Jaron Lanier is an insightful weirdo, and he shares his ideas about what went wrong with the internet.
I think the fundamental mistake we made is that we set up the wrong financial incentives, and that’s caused us to turn into jerks and screw around with people too much. Way back in the ’80s, we wanted everything to be free because we were hippie socialists. But we also loved entrepreneurs because we loved Steve Jobs. So you wanna be both a socialist and a libertarian at the same time, and it’s absurd. But that’s the kind of absurdity that Silicon Valley culture has to grapple with.
And there’s only one way to merge the two things, which is what we call the advertising model, where everything’s free but you pay for it by selling ads. But then because the technology gets better and better, the computers get bigger and cheaper, there’s more and more data — what started out as advertising morphed into continuous behavior modification on a mass basis, with everyone under surveillance by their devices and receiving calculated stimulus to modify them. So you end up with this mass behavior-modification empire, which is straight out of Philip K. Dick, or from earlier generations, from 1984.
I do mostly agree, I say as I look at the godawful smear of obnoxious ads that are currently fueling this site, many of which are totally inappropriate to our mission. But I didn’t see much of that hippie socialism in action. People wanted things for free…for me. Outsmart the Man and get free phone service, or free cable TV, or a pile of documents that they don’t want us to have. It was more of a Repo Man sensibility.
Few of the early hackers had any kind of social consciousness. Steve Wozniak was as pure as they come — he just wanted to make elegant gadgets, and once he got rich, he gave free concerts and tried to inspire better education, but his faith was in technology for technology’s sake, and he got left behind in the mad scramble for money. Bill Gates was in it for the cash: has everyone forgotten his petulant temper tantrums when people gave away copies of Microsoft BASIC for free? Steve Jobs wasn’t shy about trampling over anyone who got in the way of his ambitions.

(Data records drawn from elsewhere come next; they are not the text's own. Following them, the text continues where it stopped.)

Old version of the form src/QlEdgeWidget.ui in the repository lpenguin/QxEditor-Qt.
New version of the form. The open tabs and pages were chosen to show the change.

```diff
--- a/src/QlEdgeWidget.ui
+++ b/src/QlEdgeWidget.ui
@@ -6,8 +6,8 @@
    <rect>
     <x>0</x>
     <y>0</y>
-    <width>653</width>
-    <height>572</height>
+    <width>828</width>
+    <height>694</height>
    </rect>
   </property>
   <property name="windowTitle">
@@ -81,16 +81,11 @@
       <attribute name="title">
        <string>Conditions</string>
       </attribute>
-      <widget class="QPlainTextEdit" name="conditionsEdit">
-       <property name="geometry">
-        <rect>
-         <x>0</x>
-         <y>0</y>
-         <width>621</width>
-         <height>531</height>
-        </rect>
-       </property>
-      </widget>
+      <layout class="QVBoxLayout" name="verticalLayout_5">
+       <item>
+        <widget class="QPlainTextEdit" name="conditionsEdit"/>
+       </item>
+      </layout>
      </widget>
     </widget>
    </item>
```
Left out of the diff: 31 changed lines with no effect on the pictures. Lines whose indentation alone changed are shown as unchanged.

These kinds of people were the foundations of modern Silicon Valley, the Silicon Valley that is now a haven for conservative vampires like Peter Thiel. And seriously, Zuckerberg? You think there was ever a speck of human feeling in that android? It was never built on altruism. It was never about sharing the benefits and power of technology with the world.
Everyone tends to romanticize the early days and wonder how we got into this miserable situation now. I agree with Lanier that it certainly is a miserable situation…but think we also tend to see the 1970s and 1980s in a false light. Those dang mirrorshades put a rosy pink glow on the world.
As Lanier points out, it’s all about the concentration of power, and power corrupts.
But then there’s this other thing about the centralization of economic power. What happened with Maoists and with communists in general, and neo-Marxists and all kinds of similar movements, is that on the surface, you say everybody shares, everybody’s equal, we’re not gonna have this capitalist concentration. But then there’s some other entity that might not look like traditional capitalism, but is effectively some kind of robber baron that actually owns everything, some kind of Communist Party actually controls everything, and you have just a very small number of individuals who become hyperempowered and everybody else loses power.
And exactly the same thing has happened with the supposed openness of the internet, where you say, “Isn’t it wonderful, with Facebook and Twitter anybody can express themselves. Everybody’s an equal, everybody’s empowered.” But in fact, we’re in a period of time of extreme concentration of wealth and power, and it’s precisely around those who run the biggest computers. So the truth and the effect is just the opposite of what the rhetoric is and the immediate experience.